Each session starts with a talk (approx 15 minutes long), which introduces the problem, a tentative solution, and open questions. It is followed by a working group. Sessions are independent i.e. one is not required to understand another.
To participate, register to Eurocrypt 2022 with the option "In-person workshop attendance" and select “Cryptographic Frontier” as your affiliated event for Monday, May 30th.
Registration 9:30 - 10:00 AM
10:00 - 10:15
Welcome and Intro
Break 10:45 - 11:00
11:00 - 12:00
This session will discuss open problems related to two topics:
Space-Time Trade-Offs for Vector Commitments. Vector commitments are designed to enable fast and efficient verification of short opening proofs for values in some committed vector. While we care about the verifier's time and space, what can be done for the prover?
Break 12:00 - 12:30
12:30 - 13:00
When people do not trust each other, can they shuffle a set if everyone shuffles only a few? How can a VDF and a Feistel cipher be involved in it? Is it crucial to pre-commit to your shuffle before the run? A number of open questions are exposed in a hot Ethereum 2.0 problem.
See Sam shuffling? said Sarah. Secure shuffles seem so straightforward. Sadly, stubborn scholars still study shuffles. Safe shuffle should supercede secure shuffles, so should semiconfident sailors swim shuffled? Serene studies show secure shuffles so sexy. Stop singing swinging, start securing shuffles!
Lunch 13:00 - 14:30
14:30 - 15:30
Thomas Piellard, "SNARKs on any field"
SNARKs involve many polynomial arithmetic operations that are best implemented using Fast Fourier Transfroms (FFTs). These operations take place in the subgroup of some pairing-friendly elliptic curve.
We will continue our exploration on more efficient SNARKs with discussions on the implementation challenges to construct SNARKS over any field.
Omer Shlomovits, "SNARK hardware acceleration"
We will also discuss ZK Hardware Acceleration: Real-world Zero-Knowledge (ZK) systems open up a fascinating yet complex trade-off space, including prover, verifier, and proof complexity.
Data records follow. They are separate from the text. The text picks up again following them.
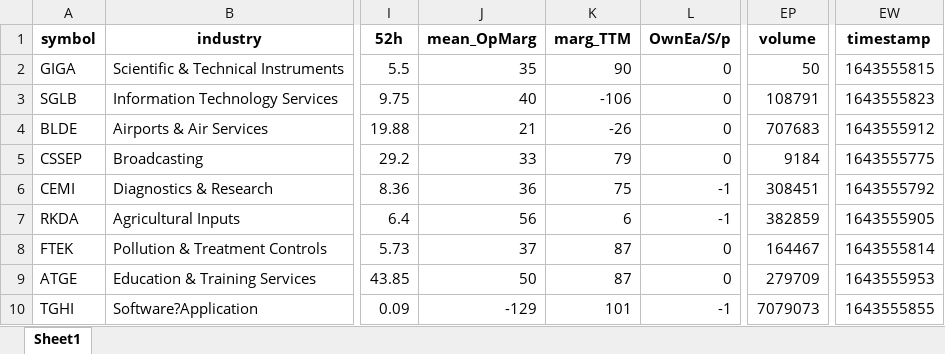
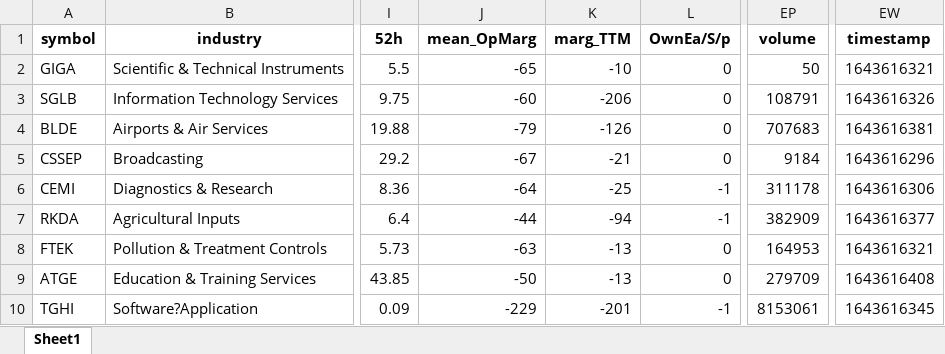
Before and after one commit to randomguy4214/poor-almanac-8, an Excel workbook: z_notes.xlsx, sheet Sheet1, drawn as a sheet; only a part is shown, gaps mark what is left out; values as stored, in another font and other column widths than the file's, no borders; the diff names each change by its address in the sheet, - before the commit and + after, or states it on an @@ line.

```diff
--- a/z_notes.xlsx (sheet Sheet1)
+++ b/z_notes.xlsx (sheet Sheet1)
-J2 (mean_OpMarg): 35
+J2 (mean_OpMarg): -65
-K2 (marg_TTM): 90
+K2 (marg_TTM): -10
-EW2 (timestamp): 1643555815
+EW2 (timestamp): 1643616321
-J3 (mean_OpMarg): 40
+J3 (mean_OpMarg): -60
-K3 (marg_TTM): -106
+K3 (marg_TTM): -206
-EW3 (timestamp): 1643555823
+EW3 (timestamp): 1643616326
-J4 (mean_OpMarg): 21
+J4 (mean_OpMarg): -79
-K4 (marg_TTM): -26
+K4 (marg_TTM): -126
-EW4 (timestamp): 1643555912
+EW4 (timestamp): 1643616381
-J5 (mean_OpMarg): 33
+J5 (mean_OpMarg): -67
-K5 (marg_TTM): 79
+K5 (marg_TTM): -21
-EW5 (timestamp): 1643555775
+EW5 (timestamp): 1643616296
-J6 (mean_OpMarg): 36
+J6 (mean_OpMarg): -64
-K6 (marg_TTM): 75
+K6 (marg_TTM): -25
-EP6 (volume): 308451
+EP6 (volume): 311178
-EW6 (timestamp): 1643555792
+EW6 (timestamp): 1643616306
-J7 (mean_OpMarg): 56
+J7 (mean_OpMarg): -44
-K7 (marg_TTM): 6
+K7 (marg_TTM): -94
-EP7 (volume): 382859
+EP7 (volume): 382909
-EW7 (timestamp): 1643555905
+EW7 (timestamp): 1643616377
-J8 (mean_OpMarg): 37
+J8 (mean_OpMarg): -63
-K8:K9 (marg_TTM): 87
+K8:K9 (marg_TTM): -13
-EP8 (volume): 164467
+EP8 (volume): 164953
-EW8 (timestamp): 1643555814
+EW8 (timestamp): 1643616321
-J9 (mean_OpMarg): 50
+J9 (mean_OpMarg): -50
-EW9 (timestamp): 1643555953
+EW9 (timestamp): 1643616408
-J10 (mean_OpMarg): -129
+J10 (mean_OpMarg): -229
-K10 (marg_TTM): 101
+K10 (marg_TTM): -201
-EP10 (volume): 7079073
+EP10 (volume): 8153061
-EW10 (timestamp): 1643555855
+EW10 (timestamp): 1643616345
```
Also changed, not shown: 5_df_output_filtered.xlsx, 1 other file.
Most commonly in today’s systems, we encounter computation bottlenecks for prover latency or throughput. As algorithmic improvements are approaching lower bounds, it is time to consider hardware acceleration to meet the needs of concrete applications in web3.
In this talk, we analyze ZK proofs through the lens of hardware engineers. We start by identifying the compute problems underlying ZK systems used in practice. We then discuss different approaches for building ZK HW accelerators and compare GPUs to FPGAs/ASICs.
We move on to describe several acceleration techniques that require specialized hardware and current industry efforts, such as Zprize.
We conclude by presenting open research questions on how to make ZK more hardware friendly.
Break 15:30 - 16:00
16:00 - 16:30
Break 16:30 - 17:00
17:00 - 17:30
Matteo Campanelli (PL)
Rosario Gennaro (PL)
Irene Giacomelli (PL)
Thomas Piellard (ConsenSys)
Dmitry Khovratovich (EF)
Mary Maller (EF)
Anca Nitulescu (PL)
Omer Shlomovits (Ingonyama)